Form and Content
At the age of only thirty-five years, Norman Podhoretz had already been, for several years, the editor of Commentary, an important magazine published under the auspices of the American Jewish Committee, and the author of about one hundred pieces of nonfiction. These reviews and articles of various kinds had been appearing in print since 1963 in periodicals such as Partisan Review, The New Yorker, Harper’s Magazine, and Show. Podhoretz had not yet written a book of his own, however, and felt the urgency to do so. Two events triggered the writing of Making It (1967). The first concerned James Baldwin and the publication of The Fire Next Time (1963). This important piece of writing had been commissioned by Podhoretz at Commentary, but Baldwin took the opportunity to get twenty times as much for it from The New Yorker. Podhoretz was furious and accused Baldwin of committing such an unprofessional act partly because, as a black, he would get away with it. Podhoretz further went on to assure Baldwin that he felt no white-liberal guilt, although, admittedly, his attitude toward blacks was less than saintly, based on real childhood experiences in Brooklyn. Baldwin responded by suggesting that Podhoretz write it all down and publish it, which Podhoretz did as “My Negro Problem—and Ours” in the February, 1963, issue of Commentary. This article, which suggested among other things that wholesale miscegenation, while unlikely, might be the best conclusion to the problem of integration in America, given that whites possessed more racist feelings than they admitted to and that blacks had at that time a secret dream of escaping their blackness, received a torrent of response.
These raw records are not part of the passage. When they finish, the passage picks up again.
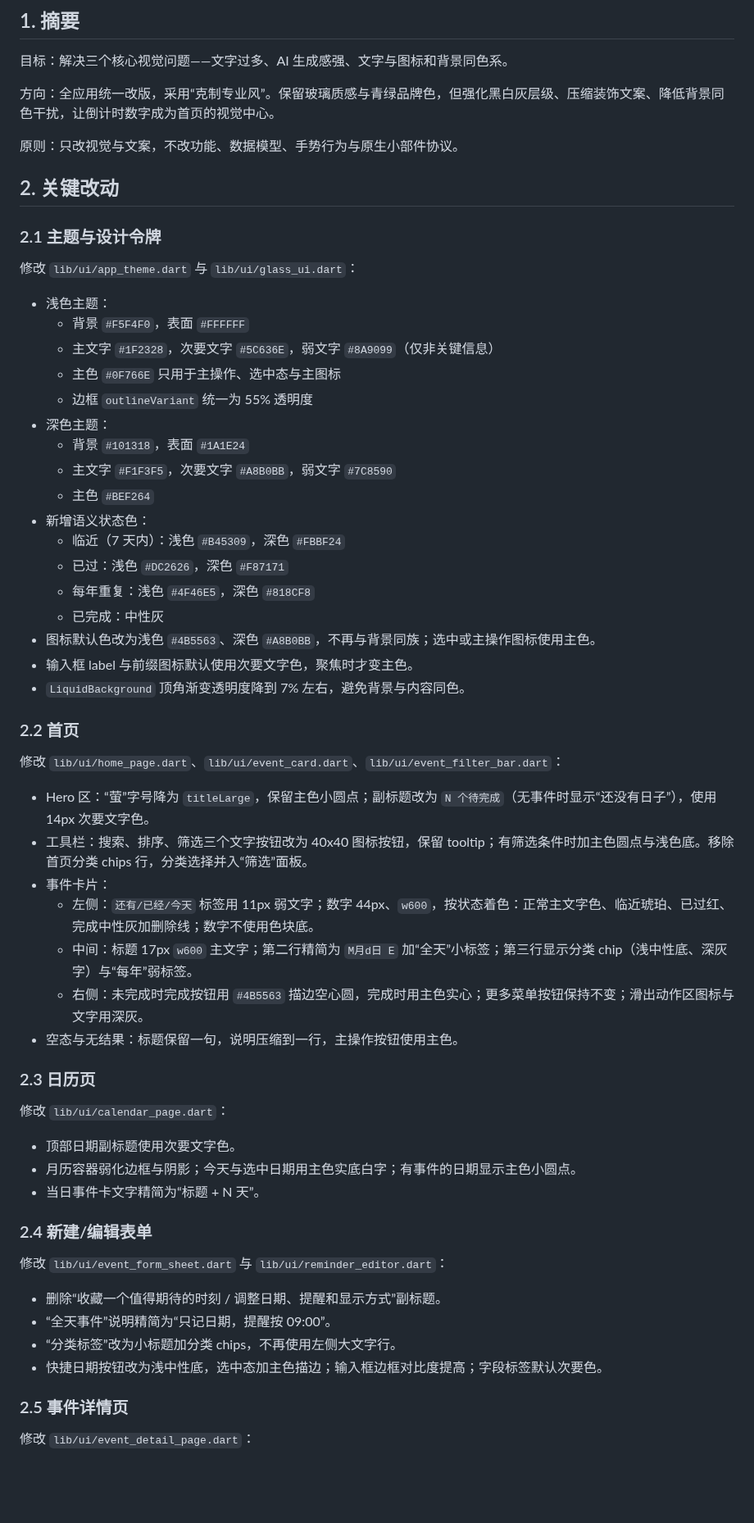
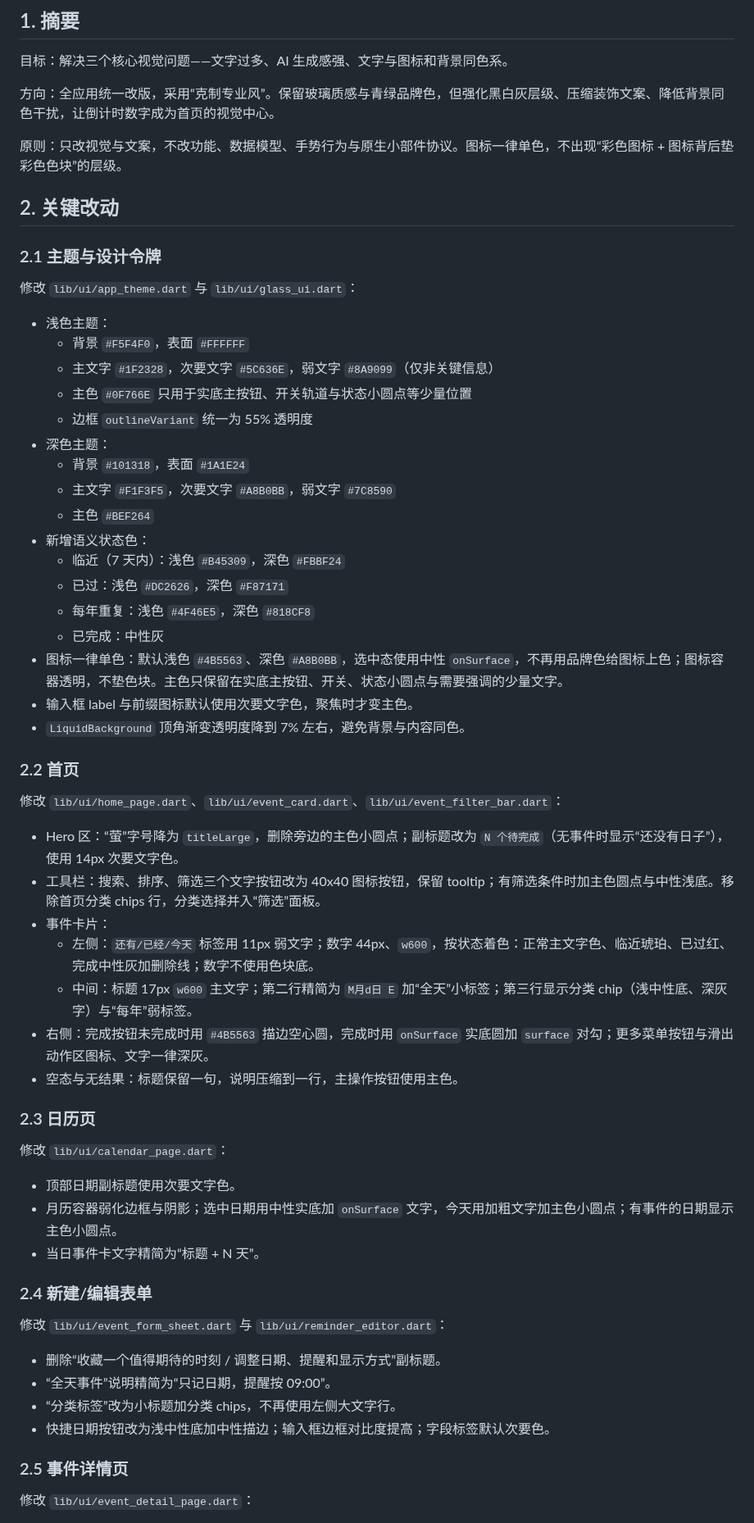
Before and after one commit to jiuxina/ying, a Markdown page: docs/ui-visual-redesign-plan.md, the part around one of its changes. Shown at 82% size. Rendered like a GitHub page; blank space fills up the shorter version.

```diff
--- a/docs/ui-visual-redesign-plan.md
+++ b/docs/ui-visual-redesign-plan.md
@@ -6,7 +6,7 @@
 
 方向：全应用统一改版，采用“克制专业风”。保留玻璃质感与青绿品牌色，但强化黑白灰层级、压缩装饰文案、降低背景同色干扰，让倒计时数字成为首页的视觉中心。
 
-原则：只改视觉与文案，不改功能、数据模型、手势行为与原生小部件协议。
+原则：只改视觉与文案，不改功能、数据模型、手势行为与原生小部件协议。图标一律单色，不出现“彩色图标 + 图标背后垫彩色色块”的层级。
 
 ## 2. 关键改动
 
@@ -17,7 +17,7 @@
 - 浅色主题：
   - 背景 `#F5F4F0`，表面 `#FFFFFF`
   - 主文字 `#1F2328`，次要文字 `#5C636E`，弱文字 `#8A9099`（仅非关键信息）
-  - 主色 `#0F766E` 只用于主操作、选中态与主图标
+  - 主色 `#0F766E` 只用于实底主按钮、开关轨道与状态小圆点等少量位置
   - 边框 `outlineVariant` 统一为 55% 透明度
 - 深色主题：
   - 背景 `#101318`，表面 `#1A1E24`
@@ -28,7 +28,7 @@
   - 已过：浅色 `#DC2626`，深色 `#F87171`
   - 每年重复：浅色 `#4F46E5`，深色 `#818CF8`
   - 已完成：中性灰
-- 图标默认色改为浅色 `#4B5563`、深色 `#A8B0BB`，不再与背景同族；选中或主操作图标使用主色。
+- 图标一律单色：默认浅色 `#4B5563`、深色 `#A8B0BB`，选中态使用中性 `onSurface`，不再用品牌色给图标上色；图标容器透明，不垫色块。主色只保留在实底主按钮、开关、状态小圆点与需要强调的少量文字。
 - 输入框 label 与前缀图标默认使用次要文字色，聚焦时才变主色。
 - `LiquidBackground` 顶角渐变透明度降到 7% 左右，避免背景与内容同色。
 
@@ -36,12 +36,12 @@
 
 修改 `lib/ui/home_page.dart`、`lib/ui/event_card.dart`、`lib/ui/event_filter_bar.dart`：
 
-- Hero 区：“萤”字号降为 `titleLarge`，保留主色小圆点；副标题改为 `N 个待完成`（无事件时显示“还没有日子”），使用 14px 次要文字色。
-- 工具栏：搜索、排序、筛选三个文字按钮改为 40x40 图标按钮，保留 tooltip；有筛选条件时加主色圆点与浅色底。移除首页分类 chips 行，分类选择并入“筛选”面板。
+- Hero 区：“萤”字号降为 `titleLarge`，删除旁边的主色小圆点；副标题改为 `N 个待完成`（无事件时显示“还没有日子”），使用 14px 次要文字色。
+- 工具栏：搜索、排序、筛选三个文字按钮改为 40x40 图标按钮，保留 tooltip；有筛选条件时加主色圆点与中性浅底。移除首页分类 chips 行，分类选择并入“筛选”面板。
 - 事件卡片：
   - 左侧：`还有/已经/今天` 标签用 11px 弱文字；数字 44px、`w600`，按状态着色：正常主文字色、临近琥珀、已过红、完成中性灰加删除线；数字不使用色块底。
   - 中间：标题 17px `w600` 主文字；第二行精简为 `M月d日 E` 加“全天”小标签；第三行显示分类 chip（浅中性底、深灰字）与“每年”弱标签。
-  - 右侧：未完成时完成按钮用 `#4B5563` 描边空心圆，完成时用主色实心；更多菜单按钮保持不变；滑出动作区图标与文字用深灰。
+- 右侧：完成按钮未完成时用 `#4B5563` 描边空心圆，完成时用 `onSurface` 实底圆加 `surface` 对勾；更多菜单按钮与滑出动作区图标、文字一律深灰。
 - 空态与无结果：标题保留一句，说明压缩到一行，主操作按钮使用主色。
 
 ### 2.3 日历页
@@ -49,7 +49,7 @@
 修改 `lib/ui/calendar_page.dart`：
 
 - 顶部日期副标题使用次要文字色。
-- 月历容器弱化边框与阴影；今天与选中日期用主色实底白字；有事件的日期显示主色小圆点。
+- 月历容器弱化边框与阴影；选中日期用中性实底加 `onSurface` 文字，今天用加粗文字加主色小圆点；有事件的日期显示主色小圆点。
 - 当日事件卡文字精简为“标题 + N 天”。
 
 ### 2.4 新建/编辑表单
@@ -59,7 +59,7 @@
 - 删除“收藏一个值得期待的时刻 / 调整日期、提醒和显示方式”副标题。
 - “全天事件”说明精简为“只记日期，提醒按 09:00”。
 - “分类标签”改为小标题加分类 chips，不再使用左侧大文字行。
-- 快捷日期按钮改为浅中性底，选中态加主色描边；输入框边框对比度提高；字段标签默认次要色。
+- 快捷日期按钮改为浅中性底加中性描边；输入框边框对比度提高；字段标签默认次要色。
 
 ### 2.5 事件详情页
 
```
Also changed, not shown: other parts of docs/ui-visual-redesign-plan.md (+32 -2 lines).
More important, it marked a breakthrough for Podhoretz as a writer, for it was the first time he had written in his own voice, not hiding behind the book under review while sneaking in his own opinions.
(The entire section is 803 words.)